<a href="/users/Seider53" target="_blank" rel="noreferrer noopener"><a href="/users/Seider53" target="_blank" rel="noreferrer noopener">@Seider53</a></a> has it right: you'd have to give up quite a bit to get anyone to take Eriksson, and you'd probably have to retain about $1.5 or $2 million while doing it. Look at the David Backes trade. By that standard, Eriksson with $2 million retained plus *Jett Woo for someone like Max Jones is about the right price.
Late edit: as <a href="/users/Seider53" target="_blank" rel="noreferrer noopener"><a href="/users/Seider53" target="_blank" rel="noreferrer noopener">@Seider53</a></a> points out, I left out the first-round draft pick to make this comparable to the Backes exchange</div></div>
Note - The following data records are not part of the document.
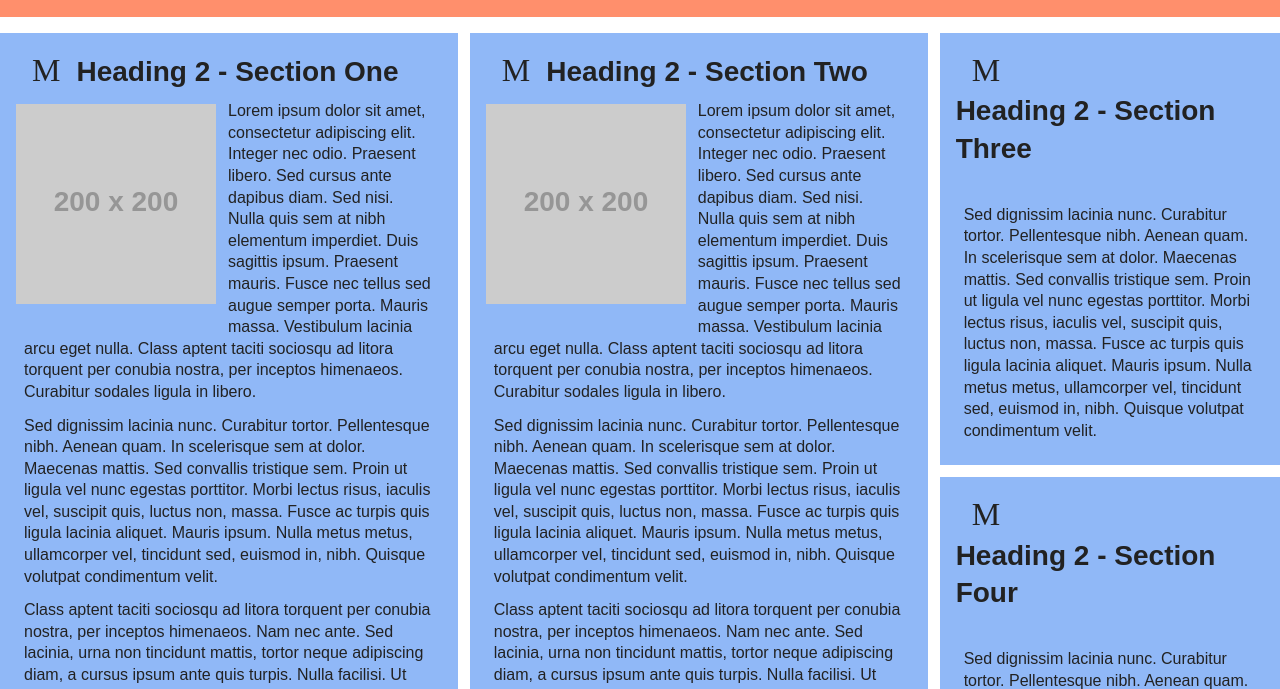
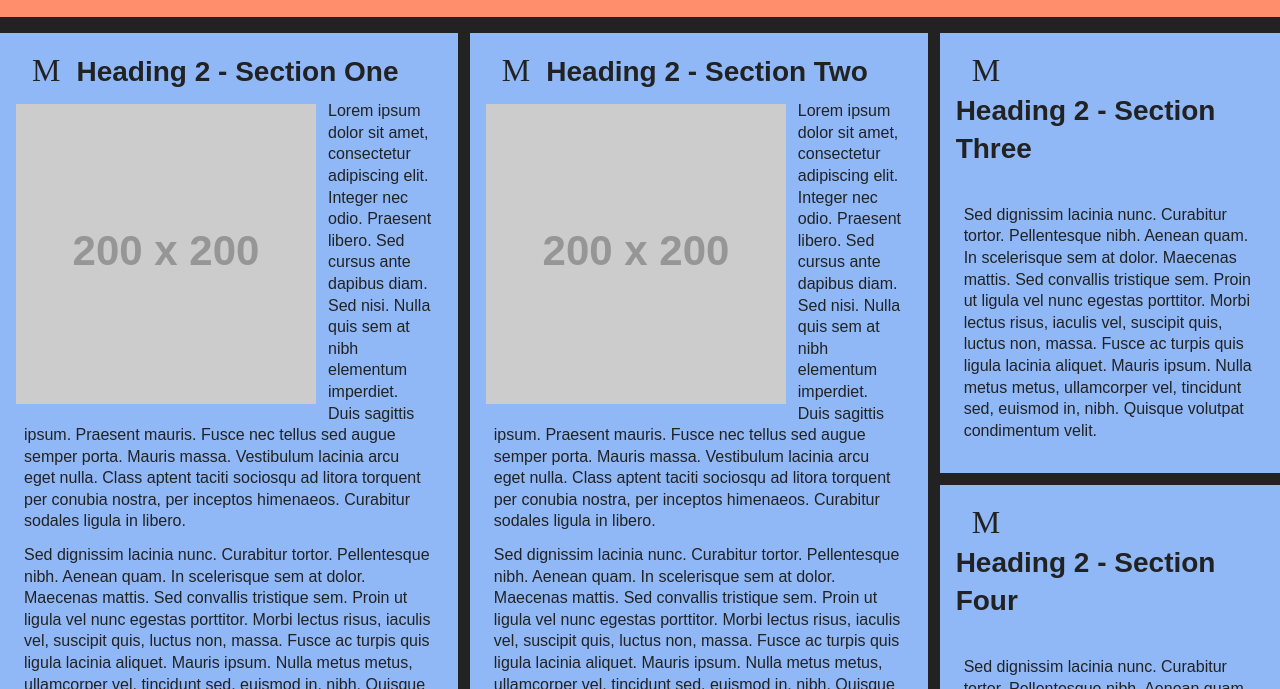
Before and after one commit to AKescobar/viewport, a plain HTML site: page index.html in a window 1280 px wide. Shown: the part 111-800 px from the top of the page. Drawn offline with Linux system fonts and the dark colour scheme; placeholder pictures from the web are drawn by us; some icons are missing.

Commit message:
Final bits!

```diff
--- a/ESCOBAR.styles.css
+++ b/ESCOBAR.styles.css
@@ -80,9 +80,12 @@ table {
 
 /* ----- CHECK FOR USER DARK MODE PREFERENCE ----- */
 /* --------------- BEGIN USER PREFERS DARK COLOR SCHEME QUERY --------------- */
-
+@media (prefers-color-scheme: dark){
 /* CHANGE THE BODY'S BACKGROUND COLOR TO THE DARK GRAY IF THE USER PREFERS DARK MODE */
-
+    body{
+        background-color: var(--dark-gray);
+    }
+}
 /* --------------- END USER PREFERS DARK COLOR SCHEME QUERY --------------- */
 
 
@@ -307,10 +310,12 @@ img{
 
 /* ---------- ADJUSTING RESPONSIVE IMAGE SIZE ---------- */
 /* --------------- BEGIN RESPONSIVE IMAGE ADJUST SIZES --------------- */
-    /* img{
+@media screen and (min-width: 889px){
+    img{
         width: 300px;
         max-width: 300px;
-    } */
+    }
+}
 /* --------------- END RESPONSIVE IMAGE ADJUST SIZES --------------- */
 
 
```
I understand Anaheim has players who need more ice time, so Eriksson would end up being a healthy scratch who could step in for an injured player or perhaps sent to the minors and called up if need be. My financial premise was based on Anaheim's insurer "pay[ing] less than 62.5% of Kesler's salary"; I too had understood an insurer covers 80% of an LTIR player's salary until I stumbled upon this article <a href="https://www.theglobeandmail.com/sports/hockey/how-the-nhls-salary-cap-has-created-a-secondary-market-of-injured-players-and-costlycontracts/article36220762/" rel="nofollow noreferrer noopener" target="_blank">https://www.theglobeandmail.com/sports/hockey/how-the-nhls-salary-cap-has-created-a-secondary-market-of-injured-players-and-costlycontracts/article36220762/</a> which states "Insurance sometimes covers up to 80 per cent of the salary of a player on long-term injury reserve."; however, in the event that Anaheim's insurer covers 80% of Kesler's compensation, you would be correct in stating Anaheim would not show a monetary profit in this deal.
<div class="quote"><div class="quote_t">Quoting: <b>Bcarlo25</b></div><div>Ya, that’s not how it works</div></div>
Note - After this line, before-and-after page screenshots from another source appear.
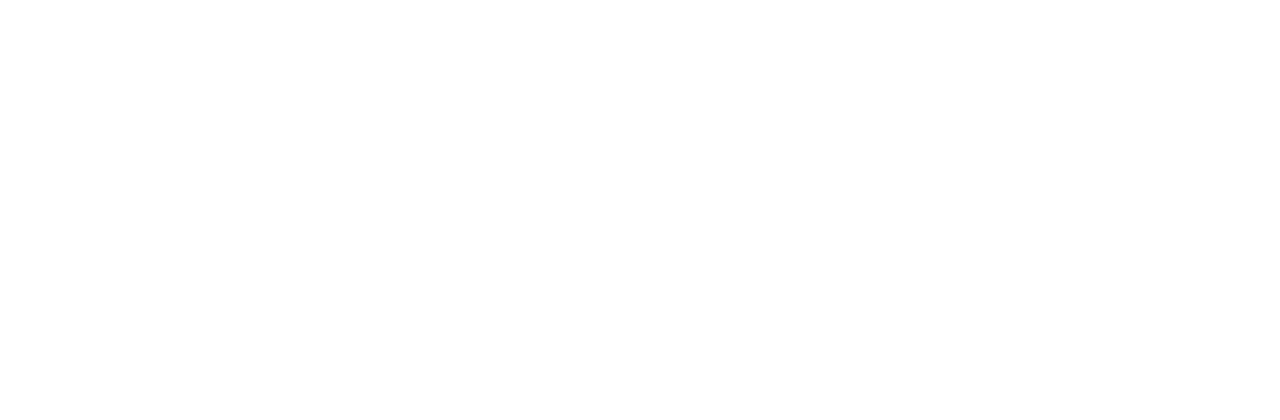
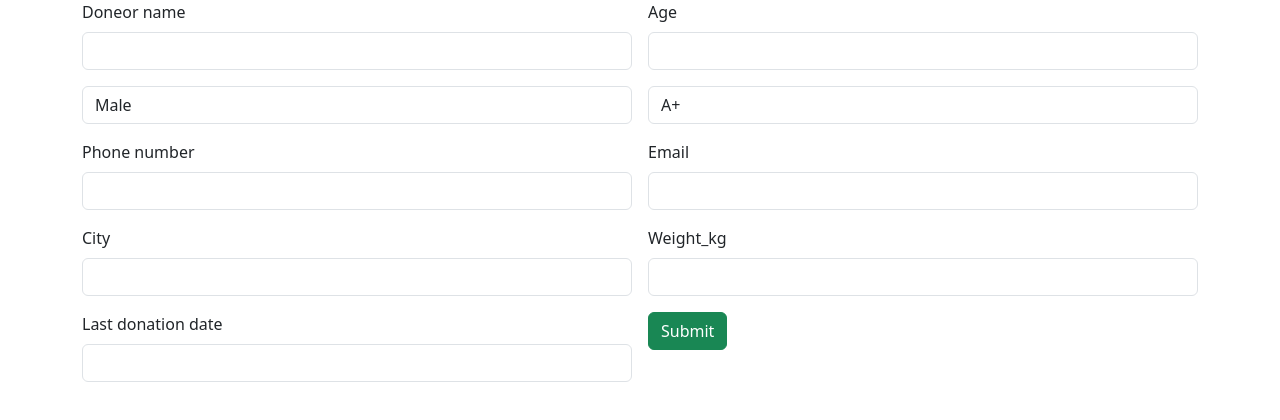
Before and after one commit to aryapradeep1/Blood-bank, a React (Vite) app: page / in a window 1280 px wide. Shown: the top 420 px of the page. Built offline with nearby package versions, Linux system fonts and the light colour scheme.

Commit message:
add complete

```diff
--- a/src/App.jsx
+++ b/src/App.jsx
@@ -3,13 +3,14 @@
 import viteLogo from './assets/vite.svg'
 import heroImg from './assets/hero.png'
 import './App.css'
+import AddBllod from './components/AddBllod'
 
 function App() {
   const [count, setCount] = useState(0)
 
   return (
     <>
-
+     <AddBllod/>
     </>
   )
 }
--- /dev/null
+++ b/src/components/AddBllod.jsx
@@ -0,0 +1,103 @@
+import React from 'react'
+
+const AddBllod = () => {
+  return (
+    <div>
+        <div className="container">
+            <div className="row">
+                <div className="col col-12 col-sm-12 col-md-12 col-lg-12 col-xl-12 col-xxl-12">
+                    <div className="row g-3">
+                        <div className="col col-12 col-sm-12 col-md-6 col-lg-6 col-xl-6 col-xxl-6">
+
+                                <label htmlFor="" className="form-label">Doneor name</label>
+                                <input type="text" className="form-control" />
+
+                        </div>
+                        <div className="col col-12 col-sm-12 col-md-6 col-lg-6 col-xl-6 col-xxl-6">
+
+                               <label htmlFor="" className="form-label">Age</label>
+                                <input type="text" className="form-control" />
+
+
+                        </div>
+                         <div className="col col-12 col-sm-12 col-md-6 col-lg-6 col-xl-6 col-xxl-6">
+                                <select name="" id="" className="form-control">
+                                    <option className="options">Male</option>
+                                    <option className="options">Female</option>
+                                    <option className="options">Other</option>
+                                </select></div>
+
+
+
+                        <div className="col col-12 col-sm-12 col-md-6 col-lg-6 col-xl-6 col-xxl-6">
+
+
+
+                              <select name="" id="" className="form-control">
+                                <option className="options">A+</option>
+                                <option className="options">A-
+                                </option>
+                                <option className="options">B+</option>
+                                <option className="options">B-</option>
+                                <option className="options">AB+</option>
+                                <option className="options">AB-</option>
+                                <option className="options">O+</option>
+                                <option className="options">O-</option>
+                              </select>
+
+
+                        </div>
+                        <div className="col col-12 col-sm-12 col-md-6 col-lg-6 col-xl-6 col-xxl-6">
+
+
+                              <label htmlFor="" className="form-label">Phone number</label>
+                                <input type="text" className="form-control" />
+
+
+                        </div>
+                        <div className="col col-12 col-sm-12 col-md-6 col-lg-6 col-xl-6 col-xxl-6">
+
+
+
+                                          <label htmlFor="" className="form-label">Email</label>
+                                <input type="text" className="form-control" />
+
+
+                        </div>
+                        <div className="col col-12 col-sm-12 col-md-6 col-lg-6 col-xl-6 col-xxl-6">
+
+                                  <label htmlFor="" className="form-label">City</label>
+                                <input type="text" className="form-control" />
+
+
+                        </div>
+                        <div className="col col-12 col-sm-12 col-md-6 col-lg-6 col-xl-6 col-xxl-6">
+
+
+                          <label htmlFor="" className="form-label">Weight_kg</label>
+                                <input type="text" className="form-control" />
+
+
+                        </div>
+                        <div className="col col-12 col-sm-12 col-md-6 col-lg-6 col-xl-6 col-xxl-6">
+
+                              <label htmlFor="" className="form-label">Last donation date</label>
+                                <input type="text" className="form-control" />
+
+                        </div>
+                        <div className="col col-12 col-sm-12 col-md-6 col-lg-6 col-xl-6 col-xxl-6">
+
+
+                            <button className="btn btn-success">Submit</button>
+
+                        </div>
+
+                    </div>
+                </div>
+            </div>
+        </div>
+    </div>
+  )
+}
+
+export default AddBllod
```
My bad it would end up being a tad above 800K. About 840K I think.
The qualifying offer is calculated from the players base salary (NHL salary minus signing bonus), and at minimum must meet the seasons minimum salary requirements:
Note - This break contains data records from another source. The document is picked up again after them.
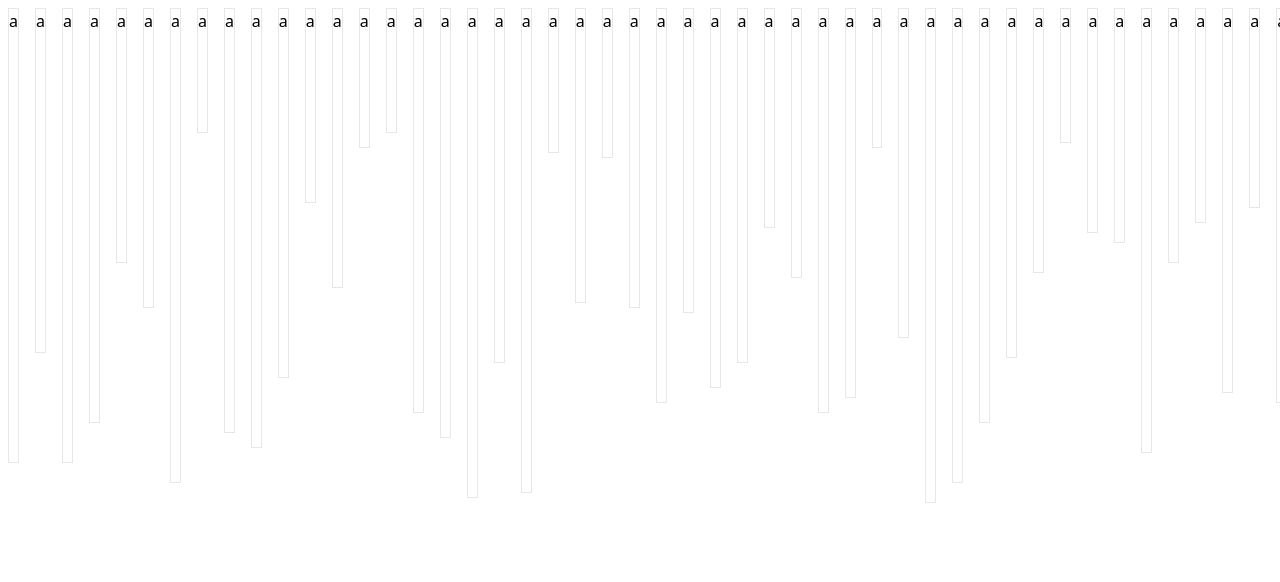
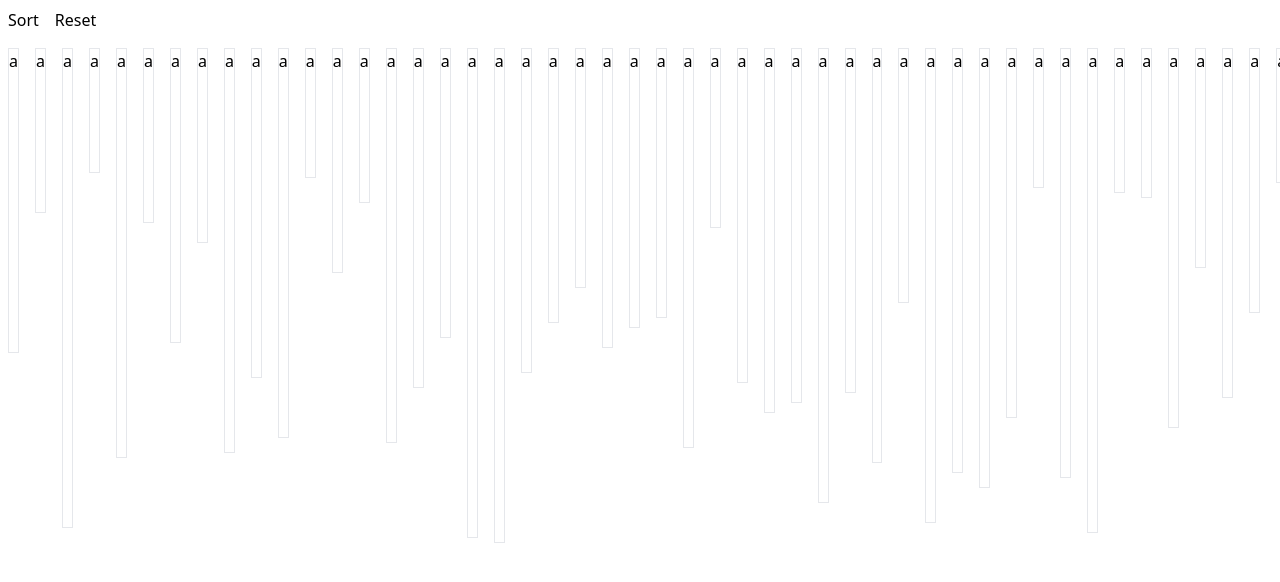
Before and after one commit to bluffdev/sorting-visualizer, a React (Vite) app: page / in a window 1280 px wide. Shown: the top 582 px of the page. Built offline with nearby package versions, Linux system fonts and the light colour scheme.

Commit message:
Added buttons and bubble sort

```diff
--- a/src/App.tsx
+++ b/src/App.tsx
@@ -1,9 +1,15 @@
-import { useState } from "react";
+import { useCallback, useEffect, useState } from "react";
 
 function generateArray() {
+  let values = new Set<number>();
   let array = new Array<number>(50);
   for (let i = 0; i < array.length; i++) {
-    array[i] = Math.floor(Math.random() * (100 - 25) + 25);
+    let newValue = Math.floor(Math.random() * (100 - 25) + 25);
+    while (values.has(newValue)) {
+      newValue = Math.floor(Math.random() * (100 - 25) + 25);
+    }
+    values.add(newValue);
+    array[i] = newValue;
   }
   return array;
 }
@@ -11,13 +17,79 @@ function generateArray() {
 export default function App() {
   let [array, setArray] = useState(generateArray());
 
+  function bubbleSort(a: number[]) {
+    for (let i = 0; i < a.length; i++) {
+      for (let j = 0; j < a.length - i - 1; j++) {
+        if (a[j] > a[j + 1]) {
+          let temp = a[j];
+          a[j] = a[j + 1];
+          a[j + 1] = temp;
+        }
+      }
+    }
+    return new Array(...a);
+  }
+
   return (
-    <div className="flex">
-      {array.map((a) => (
-        <div className="border m-2 w-[25px]" style={{ height: `${a * 5}px` }}>
-          a
-        </div>
-      ))}
-    </div>
+    <>
+      <button
+        className="border-1 p-2"
+        onClick={() => {
+          setArray(bubbleSort(array));
+        }}
+      >
+        Sort
+      </button>
+      <button
+        className="border-1 p-2"
+        onClick={() => {
+          setArray(generateArray());
+        }}
+      >
+        Reset
+      </button>
+      <div className="flex">
+        {array.map((value) => (
+          <div
+            className="border m-2 w-[25px]"
+            style={{ height: `${value * 5}px` }}
+            key={value}
+          >
+            a
+          </div>
+        ))}
+      </div>
+    </>
   );
 }
+// let nextId = 0;
+
+// export default function List() {
+//   const [name, setName] = useState("");
+//   const [artists, setArtists] = useState(
+//     new Array<{ id: number; name: string }>()
+//   );
+
+//   return (
+//     <>
+//       <h1>Inspiring sculptors:</h1>
+//       <input value={name} onChange={(e) => setName(e.target.value)} />
+//       <button
+//         onClick={() => {
+//           setName("");
+//           artists.push({
+//             id: nextId++,
+//             name: name,
+//           });
+//         }}
+//       >
+//         Add
+//       </button>
+//       <ul>
+//         {artists.map((artist) => (
+//           <li key={artist.id}>{artist.name}</li>
+//         ))}
+//       </ul>
+//     </>
+//   );
+// }
```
110% of the base salary if the base salary is less than or equal to $660,000
105% of the base salary if the base salary is greater than $660,000 or less than $1,000,000. However, this qualifying offer cannot exceed $1,000,000.
100% of the base salary if the base salary is equal to or greater than $1,000,000.
CBA Reference 10.2 (a) (ii)